The 1972 batch of the Indian Institute of Technology-Madras has offered to sponsor a lab for research on Parkinson’s disease and other brain disorders at the Institute of Biotechnology’s Laboratory for Computational Neuroscience (CNS lab).
The lab aims to develop a computational model of the basal ganglia (BG), a region in the brain where loss of cells causes Parkinson’s disease (PD). The BG system plays a vital role in all major domains of brain function such as sensory, motor, cognitive, affective and autonomous.
The 1972 batch, as part of its golden jubilee reunion, has donated ₹50 lakh for merit-cum-means scholarships at the institute.
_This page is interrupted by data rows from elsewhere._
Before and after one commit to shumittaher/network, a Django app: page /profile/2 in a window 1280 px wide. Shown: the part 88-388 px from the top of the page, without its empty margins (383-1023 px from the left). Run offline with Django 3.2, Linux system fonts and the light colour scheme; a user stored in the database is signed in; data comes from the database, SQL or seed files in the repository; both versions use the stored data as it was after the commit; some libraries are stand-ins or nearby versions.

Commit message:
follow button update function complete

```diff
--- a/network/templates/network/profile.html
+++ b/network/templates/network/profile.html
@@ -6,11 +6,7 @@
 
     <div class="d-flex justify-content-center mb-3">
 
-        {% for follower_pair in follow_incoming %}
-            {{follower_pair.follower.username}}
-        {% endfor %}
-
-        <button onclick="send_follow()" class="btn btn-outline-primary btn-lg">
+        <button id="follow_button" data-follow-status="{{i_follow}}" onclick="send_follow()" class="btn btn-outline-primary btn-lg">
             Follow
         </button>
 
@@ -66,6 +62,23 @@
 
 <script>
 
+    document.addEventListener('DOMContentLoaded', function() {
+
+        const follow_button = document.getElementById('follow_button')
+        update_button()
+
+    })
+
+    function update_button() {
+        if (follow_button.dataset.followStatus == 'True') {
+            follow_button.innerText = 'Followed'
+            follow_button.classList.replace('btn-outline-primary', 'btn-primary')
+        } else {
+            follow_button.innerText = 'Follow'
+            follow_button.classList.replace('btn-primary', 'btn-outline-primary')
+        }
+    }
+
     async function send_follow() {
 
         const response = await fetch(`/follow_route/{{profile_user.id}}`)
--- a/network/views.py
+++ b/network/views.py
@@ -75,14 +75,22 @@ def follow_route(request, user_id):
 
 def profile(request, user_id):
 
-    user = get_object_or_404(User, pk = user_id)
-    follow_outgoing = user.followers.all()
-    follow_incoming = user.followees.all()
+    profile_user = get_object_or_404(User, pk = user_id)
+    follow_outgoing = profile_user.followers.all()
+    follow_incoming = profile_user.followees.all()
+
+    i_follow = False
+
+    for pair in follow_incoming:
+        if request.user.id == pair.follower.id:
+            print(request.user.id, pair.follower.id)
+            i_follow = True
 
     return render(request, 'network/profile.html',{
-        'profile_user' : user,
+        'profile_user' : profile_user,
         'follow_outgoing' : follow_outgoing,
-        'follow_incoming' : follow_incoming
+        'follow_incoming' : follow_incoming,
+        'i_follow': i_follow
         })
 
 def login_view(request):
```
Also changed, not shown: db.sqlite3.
The CNS lab is developing system-level models of various crucial brain systems. Its ultimate goal is to create a whole brain model and use it to develop model-base therapeutics for Parkinson’s disease along with other brain disorders.
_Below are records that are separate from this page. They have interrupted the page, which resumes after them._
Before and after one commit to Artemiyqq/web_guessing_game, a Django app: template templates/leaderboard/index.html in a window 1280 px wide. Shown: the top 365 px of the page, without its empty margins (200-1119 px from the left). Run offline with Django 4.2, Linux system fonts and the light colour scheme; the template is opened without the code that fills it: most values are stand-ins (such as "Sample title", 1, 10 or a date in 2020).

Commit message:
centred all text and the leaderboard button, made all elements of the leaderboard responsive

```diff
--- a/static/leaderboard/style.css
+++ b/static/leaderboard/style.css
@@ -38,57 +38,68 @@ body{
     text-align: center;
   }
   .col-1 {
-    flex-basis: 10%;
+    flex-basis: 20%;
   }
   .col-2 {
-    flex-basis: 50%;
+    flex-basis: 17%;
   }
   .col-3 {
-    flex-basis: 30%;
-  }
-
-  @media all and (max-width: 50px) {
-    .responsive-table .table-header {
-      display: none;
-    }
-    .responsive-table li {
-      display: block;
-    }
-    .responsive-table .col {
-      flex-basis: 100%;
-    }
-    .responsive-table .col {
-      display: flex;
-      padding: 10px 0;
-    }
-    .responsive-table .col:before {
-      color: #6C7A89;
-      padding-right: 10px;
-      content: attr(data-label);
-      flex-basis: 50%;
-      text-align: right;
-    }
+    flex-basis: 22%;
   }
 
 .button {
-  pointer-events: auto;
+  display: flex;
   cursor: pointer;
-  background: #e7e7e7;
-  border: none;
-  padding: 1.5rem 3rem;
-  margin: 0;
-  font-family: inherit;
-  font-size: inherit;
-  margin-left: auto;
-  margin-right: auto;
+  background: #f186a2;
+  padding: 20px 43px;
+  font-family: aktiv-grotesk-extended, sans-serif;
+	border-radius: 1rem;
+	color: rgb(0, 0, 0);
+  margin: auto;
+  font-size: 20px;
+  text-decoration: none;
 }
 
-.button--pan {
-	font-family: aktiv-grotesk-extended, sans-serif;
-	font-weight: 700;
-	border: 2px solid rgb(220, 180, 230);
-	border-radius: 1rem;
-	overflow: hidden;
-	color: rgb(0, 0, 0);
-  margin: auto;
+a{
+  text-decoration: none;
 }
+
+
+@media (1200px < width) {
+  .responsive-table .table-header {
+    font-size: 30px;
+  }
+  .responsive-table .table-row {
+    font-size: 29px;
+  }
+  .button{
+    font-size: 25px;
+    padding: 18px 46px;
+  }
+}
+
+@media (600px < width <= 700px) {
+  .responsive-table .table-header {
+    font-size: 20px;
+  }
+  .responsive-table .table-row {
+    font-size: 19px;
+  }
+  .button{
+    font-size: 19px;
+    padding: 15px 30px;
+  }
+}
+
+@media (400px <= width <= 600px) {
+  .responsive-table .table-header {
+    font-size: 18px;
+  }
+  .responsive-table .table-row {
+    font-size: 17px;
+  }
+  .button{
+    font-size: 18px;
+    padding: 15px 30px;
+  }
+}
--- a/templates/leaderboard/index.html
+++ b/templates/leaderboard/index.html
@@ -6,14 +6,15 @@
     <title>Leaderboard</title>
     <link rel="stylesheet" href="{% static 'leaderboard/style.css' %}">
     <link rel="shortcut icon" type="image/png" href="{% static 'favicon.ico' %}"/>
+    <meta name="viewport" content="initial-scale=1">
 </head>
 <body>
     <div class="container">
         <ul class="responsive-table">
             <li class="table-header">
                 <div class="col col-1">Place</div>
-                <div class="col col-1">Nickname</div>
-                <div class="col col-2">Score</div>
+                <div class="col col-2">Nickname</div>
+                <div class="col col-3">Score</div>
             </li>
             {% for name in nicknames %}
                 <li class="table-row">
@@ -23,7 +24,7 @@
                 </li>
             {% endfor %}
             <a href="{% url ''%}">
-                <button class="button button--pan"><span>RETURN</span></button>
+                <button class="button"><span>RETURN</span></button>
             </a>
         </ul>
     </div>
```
Besides research on BG, Parkinson’s disease and model-based clinical applications for the disease, the lab is working on drugs such as Ldopa for the condition; deep brain stimulation and quantitative diagnostic system for PD.
Batch coordinator K.K. Raman said: “As many as 146 alumni and spouses attended the reunion. Going by the dictum “Government meets needs, alumni meet aspirations of IIT-M”, the class of 1972 supports the Parkinson’s Therapeutics Lab at the institute for futuristic research to contribute to Indian research capabilities.”
V. Srinivasa Chakravarthy, faculty in the biotechnology department and head of the lab, who will manage the project, said though researchers have proposed different computational models for different functions of the BG, there is no consensus among the models. The CNS lab, on the other hand, departed from the classic, textbook description of the functional anatomy of BG, was able to model a wide range of motor function and some cognitive functions of BG.